Monday, August 10, 2009

The Tremblors Continue...

Just a few minutes after 5am this morning, as I was coming out of some vivid dream (the details of which escape me), the apartment building began to shake. It felt almost as if some invisible caregiver were trying to shake me awake, but the intensity abruptly increased. The window frames rattled, an empty Volvic water bottle fell in my kitchen, the bathroom door opened a crack.

I hopped up, put on a t-shirt and some socks, grabbed my passport then stood in a doorway. The shaking subsided but still lasted much longer than I would have liked. Now I have my lights on and despite its being only 5:20 and very rainy outside (the sun is barely up on a dimly-lit, drizzly kind of morning), I'm ready to bail at a moment's notice. That's probably not what to do in an earthquake but I'd rather take my chances on my feet than risk being buried if an earthquake strong enough to drop this building strikes Hamamatsu.

Cars continue to run outside, their tires whirring on the wet pavement, people on their way to work as on any normal day. As for me, my stomach did some flip-flops and my knees did a minor variation of what the earth put us through this morning.

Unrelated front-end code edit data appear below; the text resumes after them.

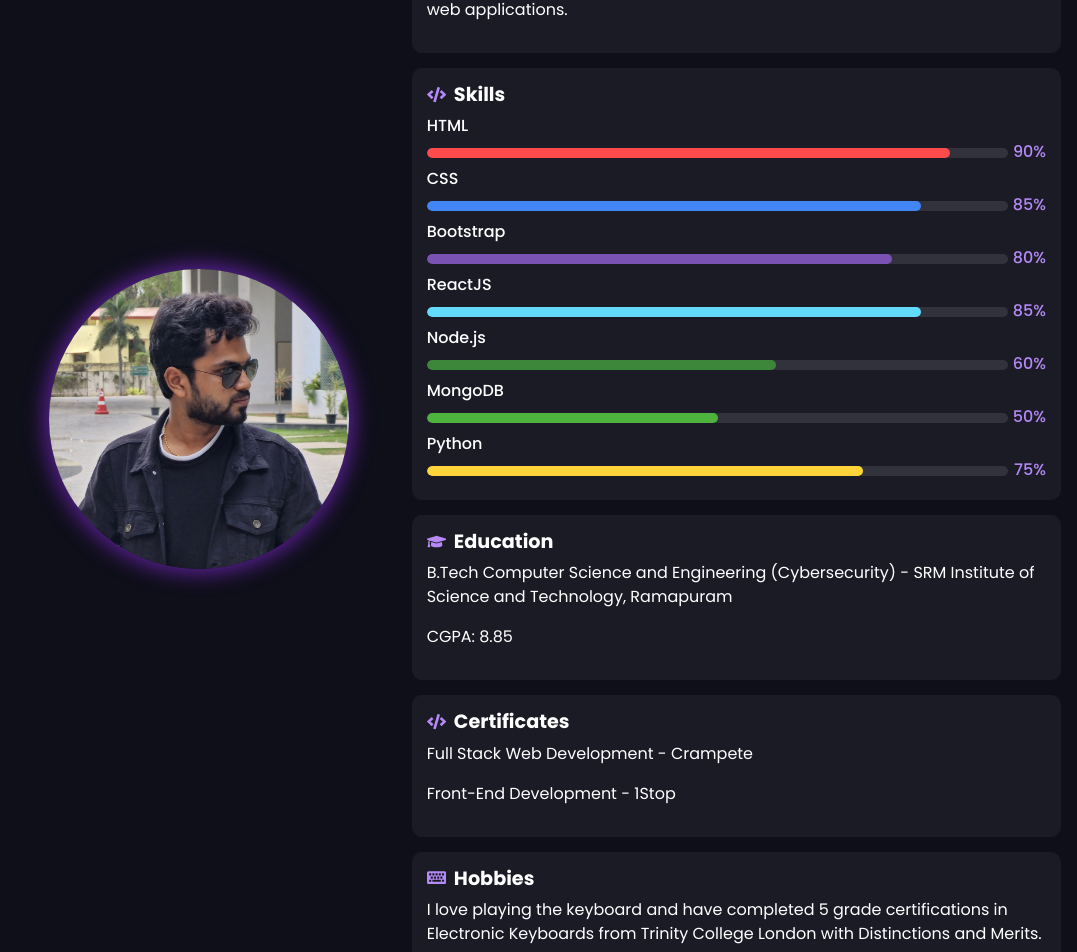
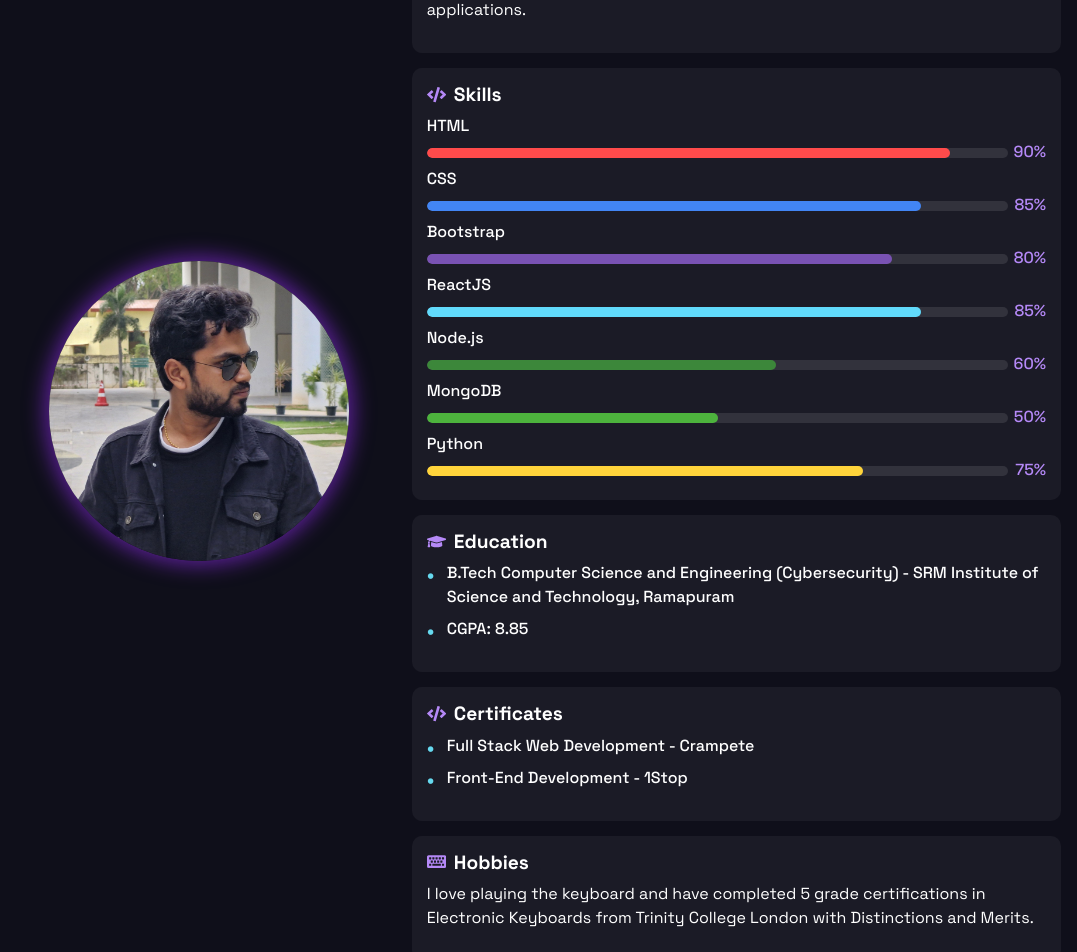
Before and after one commit to sabarish1608/Portfolio, a React (Vite) app in the folder portfolio/: page / in a window 1280 px wide. Shown: the part 1034-1986 px from the top of the page, without its empty margins (91-1168 px from the left). Built offline with nearby package versions, Linux system fonts and the light colour scheme.

Commit message:
New font applied and contact section corrections done

```diff
--- a/portfolio/src/App.css
+++ b/portfolio/src/App.css
@@ -1,7 +1,7 @@
-@import url('https://fonts.googleapis.com/css2?family=Poppins:wght@300;400;500;600;700&display=swap');
+@import url('https://fonts.googleapis.com/css2?family=Space+Grotesk:wght@300;400;500;600;700&display=swap');
 
 * {
-  font-family: 'Poppins', sans-serif;
+    font-family: 'Space Grotesk', sans-serif;
 }
 
 .text-purple {
--- a/portfolio/src/components/About.css
+++ b/portfolio/src/components/About.css
@@ -32,7 +32,7 @@
 .about-title {
   font-size: 2rem;
   font-weight: 1.4rem;
-  color: #b589f7; /* Subtle violet */
+  color: #b589f7;
   margin-bottom: 20px;
 }
 
@@ -44,19 +44,54 @@
 }
 
 .about-detail h3 {
-  font-size: 1.2rem; /* Reduced from previous size */
+  font-size: 1.2rem;
   font-weight: bold;
   color: #fff;
   display: flex;
   align-items: center;
 }
 
+.about-detail ul {
+  list-style: none;
+  padding-left: 20px;
+}
+
+.about-detail ul li {
+  position: relative;
+  font-size: 1rem;
+  font-weight: 500;
+  margin-bottom: 8px;
+  opacity: 0;
+  transform: translateX(-20px);
+  transition: opacity 0.5s ease, transform 0.5s ease;
+}
+
+
+.about-detail ul li::before {
+  content: "•";
+  color: #66d9ef;
+  font-size: 1.2em;
+  font-weight: bold;
+  position: absolute;
+  left: -20px;
+  top: 0;
+}
+
+.fade-in-list.visible li {
+  opacity: 1;
+  transform: translateX(0);
+}
+
+.fade-in-list.visible li:nth-child(1) { transition-delay: 0.1s; }
+.fade-in-list.visible li:nth-child(2) { transition-delay: 0.2s; }
+.fade-in-list.visible li:nth-child(3) { transition-delay: 0.3s; }
+.fade-in-list.visible li:nth-child(4) { transition-delay: 0.4s; }
+
 .icon {
   color: #b589f7;
   margin-right: 8px;
 }
 
-/* Initially hide all elements */
 .about-title,
 .about-detail {
     opacity: 0;
@@ -64,33 +99,28 @@
     transition: opacity 0.6s ease, transform 0.6s ease;
 }
 
-/* When the About section is in view, show them */
 .about-section.visible .about-title,
 .about-section.visible .about-detail {
     opacity: 1;
     transform: translateY(0);
 }
 
-/* Add delays for smooth staggered animations */
 .about-title { transition-delay: 0.1s; }
-.about-detail:nth-child(1) { transition-delay: 0.2s; }
-.about-detail:nth-child(2) { transition-delay: 0.3s; }
-.about-detail:nth-child(3) { transition-delay: 0.4s; }
-.about-detail:nth-child(4) { transition-delay: 0.5s; }
-.about-detail:nth-child(5) { transition-delay: 0.6s; }
+.about-section.visible .about-intro { transition-delay: 0.2s; }
+.about-section.visible .about-skills { transition-delay: 0.3s; }
+.about-section.visible .about-education { transition-delay: 0.4s; }
+.about-section.visible .about-certificates { transition-delay: 0.5s; }
+.about-section.visible .about-hobbies { transition-delay: 0.6s; }
 
-/* Skill Section */
 .skill {
   margin: 1px 0;
 }
 
-/* Skill Bar Layout */
 .skill-bar-container {
   display: flex;
   align-items: center;
 }
 
-/* Skill Name */
 .skill span {
   font-size: 1rem;
   font-weight: 500;
@@ -98,7 +128,6 @@
   margin-bottom: 2px;
 }
 
-/* Skill Bar Background */
 .skill-bar {
   width: 100%;
   height: 10px;
@@ -107,7 +136,6 @@
   overflow: hidden;
 }
 
-/* Skill Bar Progress */
 .skill-progress {
   height: 100%;
   width: 0%;
@@ -115,7 +143,6 @@
   transition: width 1.5s ease-in-out;
 }
 
-/* Animated Progress Widths */
 .html-progress { background: #ff4b4b; width: 90%; }
 .css-progress { background: #4285F4; width: 85%; }
 .bootstrap-progress { background: #7952B3; width: 80%; }
@@ -124,7 +151,6 @@
 .mongo-progress { background: #4DB33D; width: 50%; }
 .python-progress { background: #FFD43B; width: 75%; }
 
-/* Percentage Number */
 .skill-percentage {
   font-size: 1rem;
   font-weight: bold;
@@ -151,5 +177,6 @@
 
   .about-detail h3 {
     justify-content: center;
+    margin-right: 10px;
   }
 }
--- a/portfolio/src/components/About.jsx
+++ b/portfolio/src/components/About.jsx
@@ -1,7 +1,6 @@
 import React, { useEffect, useState } from "react";
 import "./About.css";
 import { FaCode, FaGraduationCap, FaKeyboard } from "react-icons/fa";
-import { SiHtml5, SiCss3, SiJavascript, SiReact, SiNodedotjs, SiMongodb } from "react-icons/si";
 import profilePic from "../assets/Me1.jpg";
 
 const About = React.forwardRef((props, ref) => {
@@ -19,30 +18,29 @@ const About = React.forwardRef((props, ref) => {
     };
 
     window.addEventListener("scroll", handleScroll);
-    handleScroll(); // Trigger on load
+    handleScroll();
     return () => window.removeEventListener("scroll", handleScroll);
   }, []);
 
   return (
     <section ref={ref} id="about" className={`about-section ${isVisible ? "visible" : ""}`}>
       <div className="about-container">
-        {/* Left Side - Image */}
+
         <div className="about-left">
           <img src={profilePic} alt="Sabarish Manivannan" className="about-image" />
         </div>
 
-        {/* Right Side - Content */}
         <div className="about-right">
           <h2 className="about-title">About Me</h2>
 
-          <div className="about-detail">
+          <div className="about-detail about-intro">
             <h3><FaCode className="icon" /> Who am I?</h3>
             <p>
               I'm Sabarish Manivannan, a passionate Full Stack Developer specialized in Front-End ReactJS development. I enjoy building responsive and engaging web applications.
             </p>
           </div>
 
-          <div className="about-detail">
+          <div className="about-detail about-skills">
             <h3><FaCode className="icon" /> Skills</h3>
 
             <div className="skill">
@@ -116,20 +114,23 @@ const About = React.forwardRef((props, ref) => {
             </div>
           </div>
 
-
-          <div className="about-detail">
+          <div className="about-detail about-education">
             <h3><FaGraduationCap className="icon" /> Education</h3>
-            <p>B.Tech Computer Science and Engineering (Cybersecurity) - SRM Institute of Science and Technology, Ramapuram</p>
-            <p>CGPA: 8.85</p>
+            <ul className={`fade-in-list ${isVisible ? "visible" : ""}`}>
+              <li>B.Tech Computer Science and Engineering (Cybersecurity) - SRM Institute of Science and Technology, Ramapuram</li>
+              <li>CGPA: 8.85</li>
+            </ul>
           </div>
 
-          <div className="about-detail">
+          <div className="about-detail about-certificates">
             <h3><FaCode className="icon" /> Certificates</h3>
-            <p>Full Stack Web Development - Crampete</p>
-            <p>Front-End Development - 1Stop</p>
+            <ul className={`fade-in-list ${isVisible ? "visible" : ""}`}>
+              <li>Full Stack Web Development - Crampete</li>
+              <li>Front-End Development - 1Stop</li>
+            </ul>
           </div>
 
-          <div className="about-detail">
+          <div className="about-detail about-hobbies">
             <h3><FaKeyboard className="icon" /> Hobbies</h3>
             <p>I love playing the keyboard and have completed 5 grade certifications in Electronic Keyboards from Trinity College London with Distinctions and Merits.</p>
           </div>
--- a/portfolio/src/components/Contact.jsx
+++ b/portfolio/src/components/Contact.jsx
@@ -1,6 +1,6 @@
 import React, { useEffect, useState } from 'react';
 import './Contact.css';
-import { FaEnvelope, FaLinkedin, FaFileDownload } from 'react-icons/fa';
+import { FaEnvelope, FaLinkedin, FaFileDownload, FaPhone } from 'react-icons/fa';
 
 const Contact = () => {
   const [isVisible, setIsVisible] = useState(false);
@@ -17,7 +17,7 @@ const Contact = () => {
     };
 
     window.addEventListener("scroll", handleScroll);
-    handleScroll(); // Trigger on load
+    handleScroll();
     return () => window.removeEventListener("scroll", handleScroll);
   }, []);
 
@@ -35,6 +35,7 @@ const Contact = () => {
             <FaEnvelope className="contact-icon" />
             <span>sabarishlive2@gmail.com</span>
           </div>
+
           <div className="contact-item">
             <FaLinkedin className="contact-icon" />
             <a
@@ -45,6 +46,11 @@ const Contact = () => {
             >
               linkedin.com/in/sabarish-manivannan
             </a>
+          </div>
+
+          <div className="contact-item">
+            <FaPhone className="contact-icon" />
+            <span>+91 9841200133</span>
           </div>
         </div>
 
--- a/portfolio/src/components/Hero.css
+++ b/portfolio/src/components/Hero.css
@@ -59,7 +59,7 @@
     font-size: 1rem;
     font-weight: 500;
     color: #ffffff;
-    background: rgb(124, 58, 237); /* Subtle purple */
+    background: rgb(124, 58, 237);
     border: 1px solid rgba(124, 58, 237, 0.4);
     border-radius: 12px;
     backdrop-filter: blur(10px);
--- a/portfolio/src/components/NavBar.jsx
+++ b/portfolio/src/components/NavBar.jsx
@@ -1,12 +1,12 @@
 import React, { useState } from 'react';
-import './NavBar.css'; // We'll add styles here
+import './NavBar.css';
 
 const Navbar = () => {
   const [isOpen, setIsOpen] = useState(false);
 
   const toggleNavbar = () => {
     setIsOpen(!isOpen);
-    document.body.classList.toggle('nav-open', !isOpen); // Apply blur to background
+    document.body.classList.toggle('nav-open', !isOpen);
   };
 
   return (
--- a/portfolio/src/components/Projects.css
+++ b/portfolio/src/components/Projects.css
@@ -11,7 +11,6 @@
   margin-bottom: 50px;
 }
 
-/* Initially hidden elements */
 .projects-title,
 .project-card {
   opacity: 0;
@@ -19,21 +18,18 @@
   transition: opacity 0.6s ease, transform 0.6s ease;
 }
 
-/* When visible, fade in */
 .projects-section.visible .projects-title,
 .projects-section.visible .project-card {
   opacity: 1;
   transform: translateY(0);
 }
 
-/* Add a delay effect for each card */
 .project-card:nth-child(1) { transition-delay: 0.1s; }
 .project-card:nth-child(2) { transition-delay: 0.2s; }
 .project-card:nth-child(3) { transition-delay: 0.3s; }
 .project-card:nth-child(4) { transition-delay: 0.4s; }
 .project-card:nth-child(5) { transition-delay: 0.5s; }
 
-/* Project card styling */
 .projects-container {
   display: grid;
   grid-template-columns: repeat(auto-fit, minmax(300px, 1fr));
@@ -139,7 +135,7 @@
 
   .project-title {
       font-size: 1.4rem;
-      margin-top: 35px; /* Further adjust margin for smaller screens */
+      margin-top: 35px;
       font-size: 1.4rem;
   }
 
```
Also changed, not shown: portfolio/src/components/Contact.css (+15 -15 lines). Lines whose indentation alone changed are shown as unchanged.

According to the Japan Meteorological Agency earthquake information site here, this morning's quake occurred at 5:07am and reached a magnitude of about 6.6 on the Japanese scale. The epicenter was just off the coast of Shizuoka, to our east. Apparently, what I felt was in the range of magnitude 4 or 5. I do not want to feel anything higher. Ever. The thing about earthquakes is, you never know until later if you felt the worst of it-- which in this case would be considered very mild to anyone except a person hailing from the seismically boring state of Georgia-- or if you were just feeling the outer edge of something much worse.

How's the rest of Japan? The last time I felt something like this, Niigata got hammered, so I'm always concerned. Experts have been predicting a large one in this area for some time. Are we building towards it this week, or have the recent seismic events lessened the pressure and put it off for a few more years?


Todd Brown said...

Pff I almost slept through it to be honest. If the wife hadn't woken me up I sure would have. They say we felt about a 5.5 here in Hamamatsu but being from California I have to say it barely felt like a 4. In fact I told the wife not to wake me again unless it's at least a 6.

Joel Bryan said...

To me it felt just like someone shaking my body to wake me, and it happened right in the middle of a dream. Then the shaking intensified. It's not the initial shaking that bothers me, it's that it might continue or get worse.

I plant to ee-va-cu-ate!